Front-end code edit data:
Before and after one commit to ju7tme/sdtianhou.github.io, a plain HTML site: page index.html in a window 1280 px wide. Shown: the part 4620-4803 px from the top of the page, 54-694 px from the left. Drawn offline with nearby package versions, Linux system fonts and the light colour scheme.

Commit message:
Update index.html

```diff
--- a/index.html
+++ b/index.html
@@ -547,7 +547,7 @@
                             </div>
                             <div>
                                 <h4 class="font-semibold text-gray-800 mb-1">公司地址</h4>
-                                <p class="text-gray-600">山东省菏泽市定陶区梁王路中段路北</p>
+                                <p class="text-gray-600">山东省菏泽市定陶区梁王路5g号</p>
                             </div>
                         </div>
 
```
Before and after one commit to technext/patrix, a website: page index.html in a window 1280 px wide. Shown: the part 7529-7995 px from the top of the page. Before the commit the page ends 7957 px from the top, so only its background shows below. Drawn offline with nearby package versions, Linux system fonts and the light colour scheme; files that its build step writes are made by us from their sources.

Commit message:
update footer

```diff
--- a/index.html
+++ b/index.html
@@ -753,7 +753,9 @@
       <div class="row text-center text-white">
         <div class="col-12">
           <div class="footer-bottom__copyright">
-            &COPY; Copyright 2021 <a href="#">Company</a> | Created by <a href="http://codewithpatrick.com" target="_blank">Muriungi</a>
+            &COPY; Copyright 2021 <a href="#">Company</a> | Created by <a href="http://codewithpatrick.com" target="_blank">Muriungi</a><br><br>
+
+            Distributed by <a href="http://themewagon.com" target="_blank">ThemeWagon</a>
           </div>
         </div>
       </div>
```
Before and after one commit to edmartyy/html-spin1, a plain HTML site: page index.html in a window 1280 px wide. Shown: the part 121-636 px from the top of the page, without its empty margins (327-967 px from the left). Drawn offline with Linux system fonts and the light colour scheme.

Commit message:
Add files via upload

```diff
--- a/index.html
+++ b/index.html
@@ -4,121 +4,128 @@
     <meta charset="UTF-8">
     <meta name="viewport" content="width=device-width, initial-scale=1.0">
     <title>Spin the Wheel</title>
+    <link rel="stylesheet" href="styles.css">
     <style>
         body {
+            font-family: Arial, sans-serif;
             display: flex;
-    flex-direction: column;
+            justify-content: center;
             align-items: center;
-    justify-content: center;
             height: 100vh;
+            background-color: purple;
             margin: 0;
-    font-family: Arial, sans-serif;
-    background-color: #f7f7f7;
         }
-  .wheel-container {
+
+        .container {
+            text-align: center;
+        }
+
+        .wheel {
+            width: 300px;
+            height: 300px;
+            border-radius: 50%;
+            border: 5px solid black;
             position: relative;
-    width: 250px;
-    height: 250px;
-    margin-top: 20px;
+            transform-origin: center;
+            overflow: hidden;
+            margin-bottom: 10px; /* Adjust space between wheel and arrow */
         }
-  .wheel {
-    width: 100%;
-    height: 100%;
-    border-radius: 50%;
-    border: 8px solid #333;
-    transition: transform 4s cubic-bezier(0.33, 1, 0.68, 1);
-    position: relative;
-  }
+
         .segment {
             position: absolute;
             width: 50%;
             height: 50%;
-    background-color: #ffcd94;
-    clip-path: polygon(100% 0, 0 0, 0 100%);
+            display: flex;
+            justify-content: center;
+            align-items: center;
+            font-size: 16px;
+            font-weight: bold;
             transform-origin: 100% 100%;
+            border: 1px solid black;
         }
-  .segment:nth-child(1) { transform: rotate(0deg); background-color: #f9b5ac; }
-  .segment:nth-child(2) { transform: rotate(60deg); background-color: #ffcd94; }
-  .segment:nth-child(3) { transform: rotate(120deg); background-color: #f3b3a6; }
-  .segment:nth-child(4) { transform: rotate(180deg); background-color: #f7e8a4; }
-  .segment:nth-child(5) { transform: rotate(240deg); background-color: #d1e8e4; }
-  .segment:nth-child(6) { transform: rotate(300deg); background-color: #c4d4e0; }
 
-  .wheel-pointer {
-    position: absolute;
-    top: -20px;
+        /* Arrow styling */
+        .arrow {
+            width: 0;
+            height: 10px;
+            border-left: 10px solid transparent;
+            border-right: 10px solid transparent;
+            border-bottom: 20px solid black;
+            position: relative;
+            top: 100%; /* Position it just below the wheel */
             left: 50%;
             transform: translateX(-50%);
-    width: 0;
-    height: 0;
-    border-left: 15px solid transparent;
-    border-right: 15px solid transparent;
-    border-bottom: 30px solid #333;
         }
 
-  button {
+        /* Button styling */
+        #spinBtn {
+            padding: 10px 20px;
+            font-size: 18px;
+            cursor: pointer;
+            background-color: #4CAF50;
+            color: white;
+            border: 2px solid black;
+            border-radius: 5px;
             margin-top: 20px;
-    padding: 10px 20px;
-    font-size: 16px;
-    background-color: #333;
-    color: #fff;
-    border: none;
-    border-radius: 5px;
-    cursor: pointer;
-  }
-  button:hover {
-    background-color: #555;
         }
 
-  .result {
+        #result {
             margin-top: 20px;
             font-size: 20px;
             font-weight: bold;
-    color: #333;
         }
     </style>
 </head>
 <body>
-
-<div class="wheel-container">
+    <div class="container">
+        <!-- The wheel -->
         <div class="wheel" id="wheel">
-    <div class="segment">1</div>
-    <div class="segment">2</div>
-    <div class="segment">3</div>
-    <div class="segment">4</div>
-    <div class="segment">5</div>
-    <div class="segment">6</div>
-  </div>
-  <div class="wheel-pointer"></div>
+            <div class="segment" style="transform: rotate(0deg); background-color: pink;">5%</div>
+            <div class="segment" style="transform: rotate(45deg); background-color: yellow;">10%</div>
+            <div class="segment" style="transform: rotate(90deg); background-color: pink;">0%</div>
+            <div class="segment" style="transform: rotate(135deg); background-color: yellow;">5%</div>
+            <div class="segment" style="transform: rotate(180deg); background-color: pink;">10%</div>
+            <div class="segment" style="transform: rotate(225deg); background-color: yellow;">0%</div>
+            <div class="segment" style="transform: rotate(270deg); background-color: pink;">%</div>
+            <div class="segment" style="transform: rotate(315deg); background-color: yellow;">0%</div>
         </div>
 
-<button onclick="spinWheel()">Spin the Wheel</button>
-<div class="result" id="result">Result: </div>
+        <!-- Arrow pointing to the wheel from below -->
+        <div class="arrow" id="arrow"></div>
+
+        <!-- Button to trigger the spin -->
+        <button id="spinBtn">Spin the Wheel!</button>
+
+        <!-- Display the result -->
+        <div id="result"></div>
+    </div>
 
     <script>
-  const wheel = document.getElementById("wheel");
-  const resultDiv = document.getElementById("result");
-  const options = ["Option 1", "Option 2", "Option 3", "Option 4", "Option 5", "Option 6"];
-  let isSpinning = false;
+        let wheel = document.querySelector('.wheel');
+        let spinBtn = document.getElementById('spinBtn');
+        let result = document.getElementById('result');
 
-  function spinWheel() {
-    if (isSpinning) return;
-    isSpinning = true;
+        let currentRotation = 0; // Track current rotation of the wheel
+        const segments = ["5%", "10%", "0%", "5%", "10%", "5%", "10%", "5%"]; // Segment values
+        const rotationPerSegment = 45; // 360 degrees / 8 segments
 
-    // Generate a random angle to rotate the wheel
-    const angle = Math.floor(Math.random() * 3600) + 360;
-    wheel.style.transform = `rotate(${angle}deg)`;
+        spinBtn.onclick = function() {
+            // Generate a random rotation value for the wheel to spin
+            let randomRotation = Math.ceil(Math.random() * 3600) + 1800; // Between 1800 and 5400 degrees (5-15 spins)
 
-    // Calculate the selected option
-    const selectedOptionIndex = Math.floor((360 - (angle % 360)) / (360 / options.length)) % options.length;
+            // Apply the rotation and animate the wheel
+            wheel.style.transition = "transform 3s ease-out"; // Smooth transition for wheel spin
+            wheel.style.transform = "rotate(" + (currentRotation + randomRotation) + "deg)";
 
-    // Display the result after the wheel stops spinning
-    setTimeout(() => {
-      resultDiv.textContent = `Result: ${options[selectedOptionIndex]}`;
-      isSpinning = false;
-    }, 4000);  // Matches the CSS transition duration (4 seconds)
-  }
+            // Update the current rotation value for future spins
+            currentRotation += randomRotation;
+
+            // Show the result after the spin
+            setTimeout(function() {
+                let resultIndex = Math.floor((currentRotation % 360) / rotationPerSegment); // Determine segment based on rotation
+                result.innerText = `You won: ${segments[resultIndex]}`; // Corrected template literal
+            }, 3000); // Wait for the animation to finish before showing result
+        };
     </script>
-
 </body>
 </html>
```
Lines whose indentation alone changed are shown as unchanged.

▸ Task
The answer must consist of every line in the records above that contains the word "sans".

▸ Task response
+            font-family: Arial, sans-serif;
-    font-family: Arial, sans-serif;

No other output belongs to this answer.